The 10-K filing is essentially an annual report issued by a company. In fact, these days many firms will simply use the 10-K as the annual report they send out to shareholders. As you might have guessed, it includes a detailed summary of the firm’s results over its latest fiscal year. The form is due to be filed with the SEC within 60 days of the end of the fiscal year for most firms.
The major sections of the 10-K filing include a summary of the business, risk factors that affect the company and its operations, management’s discussion and analysis of financial condition and results of operations (also referred to as MD&A), and a detail of all the financial statements (income statement, balance sheet, cash flow statement, etc.)
The 10- Q filing can be thought of as an abbreviated 10-K filing and summarizes a firm’s operations by quarter. For a company’s first three quarters of its fiscal year, it will file a 10-Q and the final fourth quarter will be summarized in the 10-K. The 10-Q is due to be filed with the SEC within 40 days of quarter end for most firms.
The main sections of this report are the key financial statements, MD&A, and risk factors. The 10-K is much more detailed for learning about a firm’s operations but should be supplemented with a review of the 10-Q, especially to stay current on its results once the fiscal year has ended.

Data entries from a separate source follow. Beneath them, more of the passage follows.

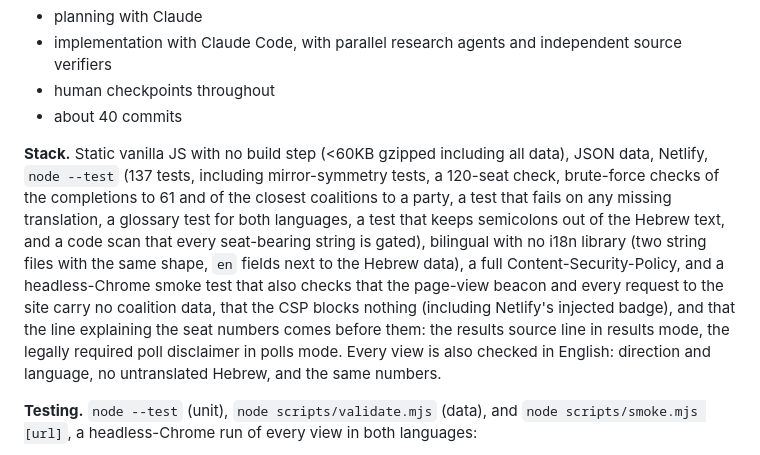
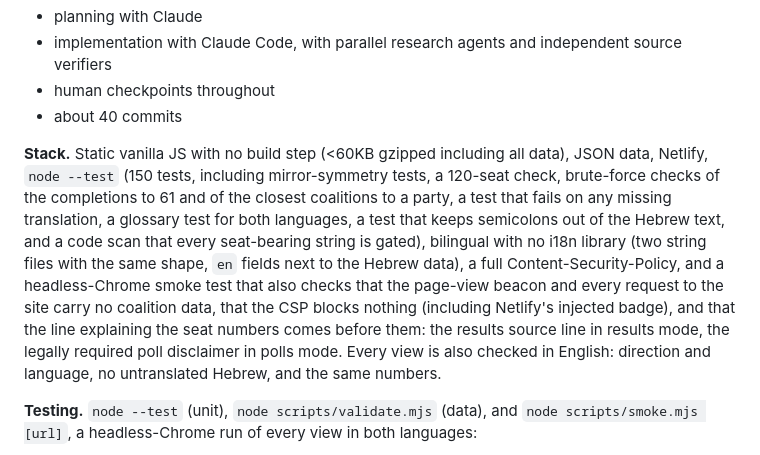
Before and after one commit to Lioo7/mi-im-mi, a Markdown page: README.md, the part around the change. Rendered like a GitHub page.

Commit message:
docs: decisions for the download, the changelog, the /en/ entry page and the evidence files; README test count (150), refs #18 #19 #21 #40
Co-Authored-By: Claude Opus 5.5 <noreply@anthropic.com>

```diff
--- a/README.md
+++ b/README.md
@@ -193,7 +193,7 @@ node scripts/smoke.mjs --only=pair    # רק חלק אחד, בזמן תיקון
 - human checkpoints throughout
 - about 40 commits
 
-**Stack.** Static vanilla JS with no build step (<60KB gzipped including all data), JSON data, Netlify, `node --test` (137 tests, including mirror-symmetry tests, a 120-seat check, brute-force checks of the completions to 61 and of the closest coalitions to a party, a test that fails on any missing translation, a glossary test for both languages, a test that keeps semicolons out of the Hebrew text, and a code scan that every seat-bearing string is gated), bilingual with no i18n library (two string files with the same shape, `en` fields next to the Hebrew data), a full Content-Security-Policy, and a headless-Chrome smoke test that also checks that the page-view beacon and every request to the site carry no coalition data, that the CSP blocks nothing (including Netlify's injected badge), and that the line explaining the seat numbers comes before them: the results source line in results mode, the legally required poll disclaimer in polls mode. Every view is also checked in English: direction and language, no untranslated Hebrew, and the same numbers.
+**Stack.** Static vanilla JS with no build step (<60KB gzipped including all data), JSON data, Netlify, `node --test` (150 tests, including mirror-symmetry tests, a 120-seat check, brute-force checks of the completions to 61 and of the closest coalitions to a party, a test that fails on any missing translation, a glossary test for both languages, a test that keeps semicolons out of the Hebrew text, and a code scan that every seat-bearing string is gated), bilingual with no i18n library (two string files with the same shape, `en` fields next to the Hebrew data), a full Content-Security-Policy, and a headless-Chrome smoke test that also checks that the page-view beacon and every request to the site carry no coalition data, that the CSP blocks nothing (including Netlify's injected badge), and that the line explaining the seat numbers comes before them: the results source line in results mode, the legally required poll disclaimer in polls mode. Every view is also checked in English: direction and language, no untranslated Hebrew, and the same numbers.
 
 **Testing.** `node --test` (unit), `node scripts/validate.mjs` (data), and `node scripts/smoke.mjs [url]`, a headless-Chrome run of every view in both languages:
 - `--only=<sections>`: just the parts a change touches (a wrong name lists them)
```
Also changed, not shown: docs/research/decisions.md (+6 -0 lines).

When a firm first goes public, it will issue an S-1 prospectus to investors. This is an extremely important form for investors because public information is scant for firms in the early stages of going public. In fact, it can provided an investors with an edge as it usually takes time for financial websites to find the financial statements for new firms and post them for most investors to see.

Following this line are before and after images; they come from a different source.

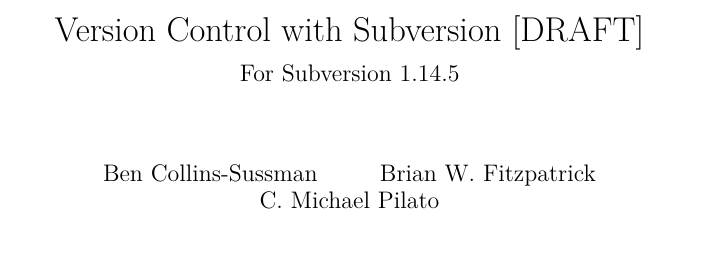
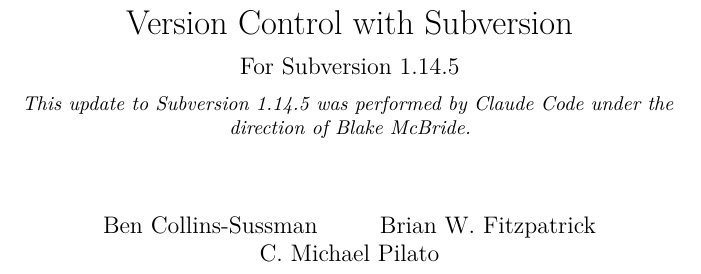
Before and after one commit to blakemcbride/SvnBook, a LaTeX thesis (book.tex): part of page 1 of 400, cut so that both start at the same text, the shorter picture padded with empty space. The pictures show the PDF file book.pdf that the author committed with the source.

Commit message:
Title page: drop [DRAFT]; credit Claude Code / Blake McBride
Remove '[DRAFT]' from the book title (and the PDF metadata title), and add
a title-page note: 'This update to Subversion 1.14.5 was performed by
Claude Code under the direction of Blake McBride.'

Co-Authored-By: Claude Opus 4.8 (1M context) <noreply@anthropic.com>

```diff
--- a/book.tex
+++ b/book.tex
@@ -88,12 +88,12 @@
 \urlstyle{same}
 \VerbatimFootnotes % allow verbatim text in footnotes
 \hypersetup{
-  pdftitle={Version Control with Subversion {[}DRAFT{]}},
+  pdftitle={Version Control with Subversion},
   pdfauthor={Ben Collins-Sussman; Brian W. Fitzpatrick; C. Michael Pilato},
   hidelinks,
   pdfcreator={LaTeX via pandoc}}
 
-\title{Version Control with Subversion {[}DRAFT{]}}
+\title{Version Control with Subversion}
 \usepackage{etoolbox}
 \makeatletter
 \providecommand{\subtitle}[1]{% add subtitle to \maketitle
@@ -101,6 +101,8 @@
 }
 \makeatother
 \subtitle{For Subversion 1.14.5}
+\subtitle{\normalsize\itshape This update to Subversion~1.14.5 was performed by
+Claude Code under the direction of Blake McBride.}
 \author{Ben Collins-Sussman \and Brian W. Fitzpatrick \and C. Michael
 Pilato}
 \date{}
```
Also changed, not shown: book.pdf.
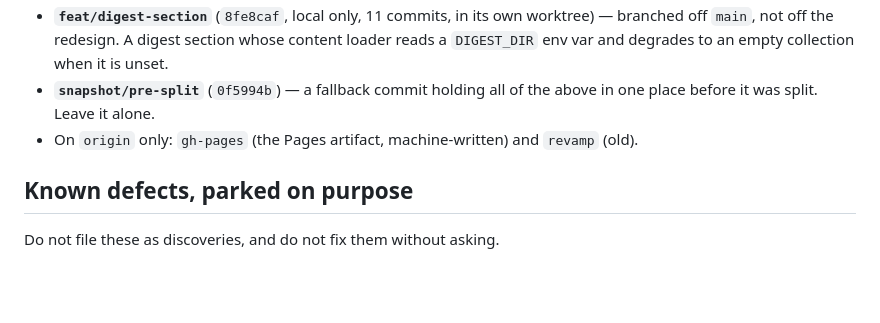
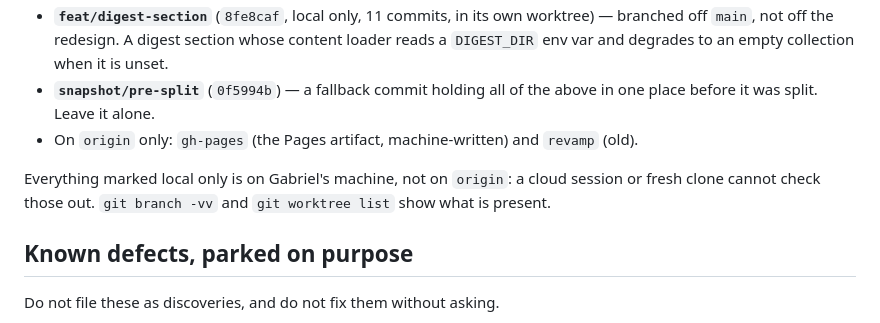
Before and after one commit to gabriel-taufer/portfolio, a Markdown page: CLAUDE.md, the part around the change. Drawn GitHub-style; blank space fills up the shorter version.

Commit message:
docs: say that the local-only branches are absent from origin
The branch section lists four branches that exist only on Gabriel's
machine. A cloud session clones from GitHub and cannot check them out,
so it needs to be told that rather than discovering it on a failed
checkout.

Co-Authored-By: Claude Opus 5 <noreply@anthropic.com>

```diff
--- a/CLAUDE.md
+++ b/CLAUDE.md
@@ -87,6 +87,9 @@ asks for it by name.
   place before it was split. Leave it alone.
 - On `origin` only: `gh-pages` (the Pages artifact, machine-written) and `revamp` (old).
 
+Everything marked local only is on Gabriel's machine, not on `origin`: a cloud session or fresh
+clone cannot check those out. `git branch -vv` and `git worktree list` show what is present.
+
 ## Known defects, parked on purpose
 
 Do not file these as discoveries, and do not fix them without asking.
```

An S-1 is similar to a 10-K in that an overview of the business is available, as is a summary of its most recent results and financial statements. Risk factors are also included, as are initial details of how many shares will be issued and what earnings per share will likely be based on shares outstanding.
If you’ve ever wondered how investors know what stocks famous money managers hold, wonder no more. The 13F form must be filed by institutional investment managers within 45 days of a quarter end and includes a detail of the investments they hold. The holdings of Warren Buffett (though he gets to delay his filings), George Soros, Bill Ackman, and even Bill Gates can be found in a 13F filing each quarter.
The 20-F filing is simply an annual report filed by a firm that has its headquarters outside of the United States. It is basically the same as a 10-K filing, but has great detail on how a firm’s financial statements might differ between international reporting standards (such as IFRS) and U.S. GAAP. The rub is the filing is due within six months of the foreign firm’s fiscal year end, which may make the data somewhat stale, but still provides insight that many investors might not know about.
Where to Find SEC Filings
Logically, all SEC filings can be found at the SEC website, www.sec.gov. However, this is not always the easiest place to locate a company’s filings. Publicly traded firms will almost certainly maintain an investor relations tab under their websites. Here, most filings are categorized by quarter, year, and topic. The type is also more widely available and can include a word document, adobe pdf file, or Excel file for key financial statements.
Knowing how to navigate important SEC filings can provide investors an edge when looking for profitable investment opportunities. More astute investors can look for the more obscure SEC forms for a further edge.
At the time of writing, Ryan C. Fuhrmann did not own shares in any of the companies mentioned in this article.